ENTRIES SHOWN:
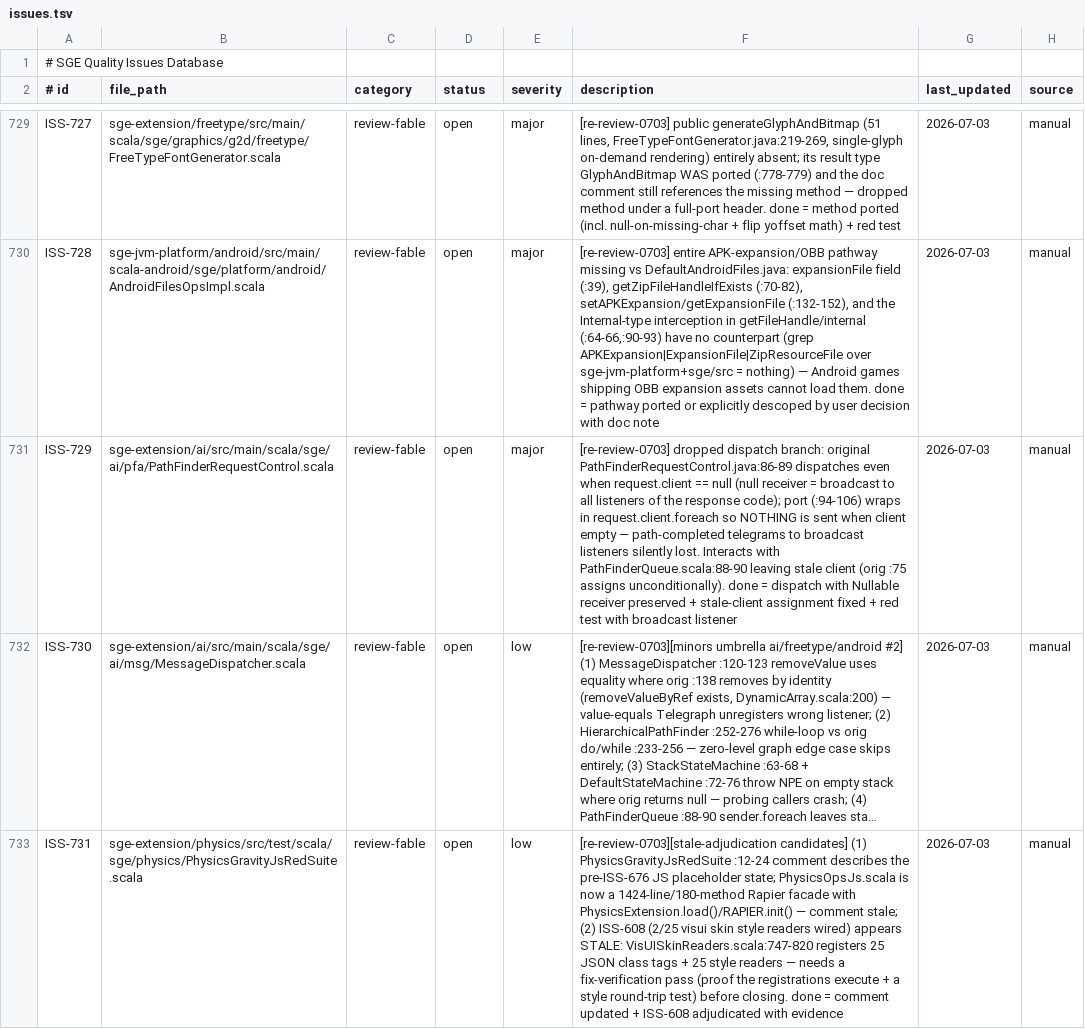
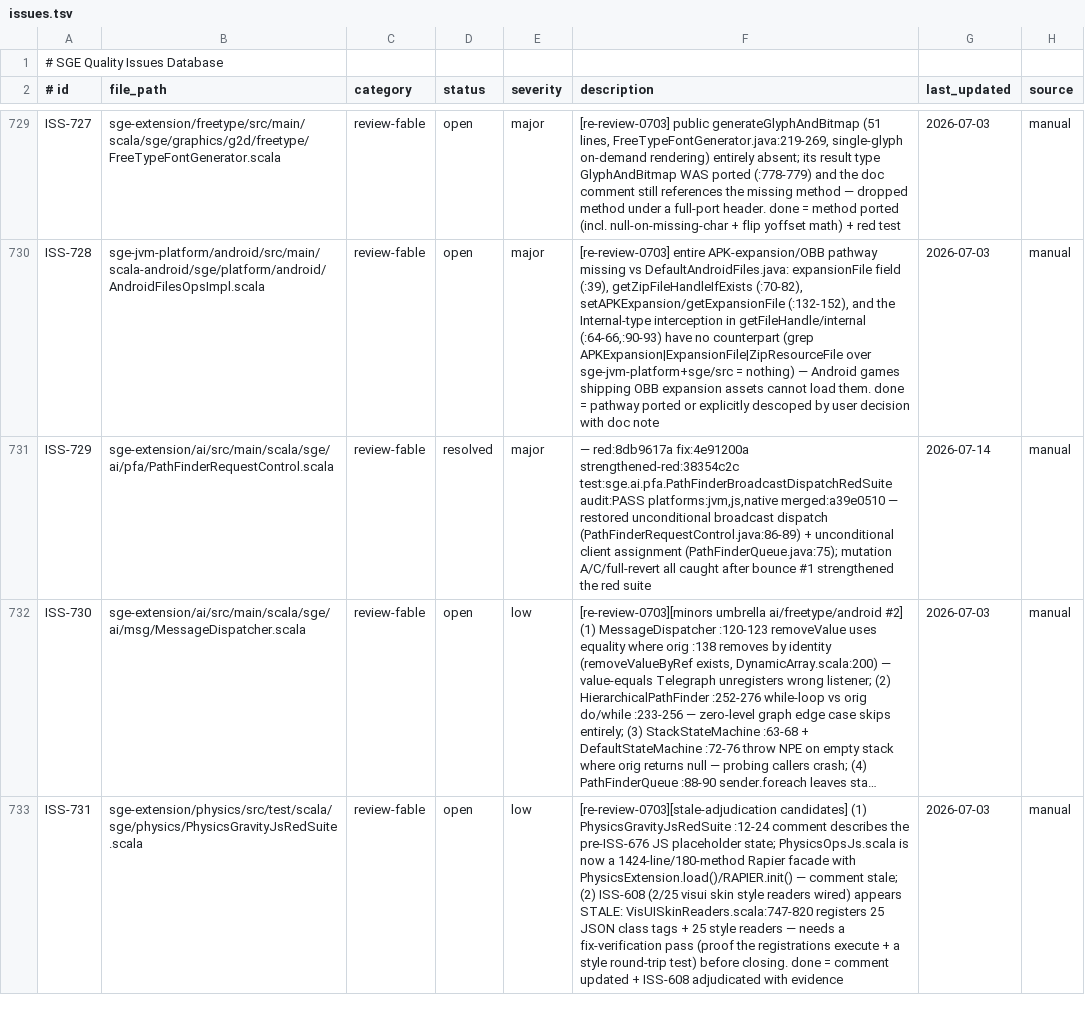
Before and after one commit to kubuszok/sge, a TSV file: .rescale/data/issues.tsv, drawn as a sheet; only a part is shown, gaps mark what is left out; long unchanged cells end in …; the diff names each change by its address in the sheet, - before the commit and + after, or states it on an @@ line.

Commit message:
campaign: resolve ISS-729 + ratchet --update open_review 31->28
ISS-729 (broadcast dispatch) resolved via full pipeline (red 8db9617a, fix
4e91200a, strengthened-red 38354c2c after auditor bounce #1, audit PASS,
merged a39e0510). This iteration resolved ISS-706/721/729 (review-fable) so
open_review_issues improved 31->28; shortcut_hits unchanged at 516.

```diff
--- a/.rescale/data/issues.tsv
+++ b/.rescale/data/issues.tsv
-D731 (status): open
+D731 (status): resolved
-F731 (description): [re-review-0703] dropped dispatch branch: original PathFinderRequestControl.java:86-89 dispatches even when request.client == null (null receiver = broadcast to all listeners of the response code); port (:94-106) wraps in request.client.foreach so NOTHING is sent when client empty — path-completed telegrams to broadcast listeners silently lost. Interacts with PathFinderQueue.scala:88-90 leaving stale client (orig :75 assigns unconditionally). done = dispatch with Nullable receiver preserved + stale-client assignment fixed + red test with broadcast listener
+F731 (description): — red:8db9617a fix:4e91200a strengthened-red:38354c2c test:sge.ai.pfa.PathFinderBroadcastDispatchRedSuite audit:PASS platforms:jvm,js,native merged:a39e0510 — restored unconditional broadcast dispatch (PathFinderRequestControl.java:86-89) + unconditional client assignment (PathFinderQueue.java:75); mutation A/C/full-revert all caught after bounce #1 strengthened the red suite
-G731 (last_updated): 2026-07-03
+G731 (last_updated): 2026-07-14
```
Also changed, not shown: .rescale/data/remediation-baseline.tsv.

GOAL OF THE EXERCISE: Of the lines in the listing, some hold the word "full". Report how many, and only that.

RESPONSE TO THE EXERCISE: 2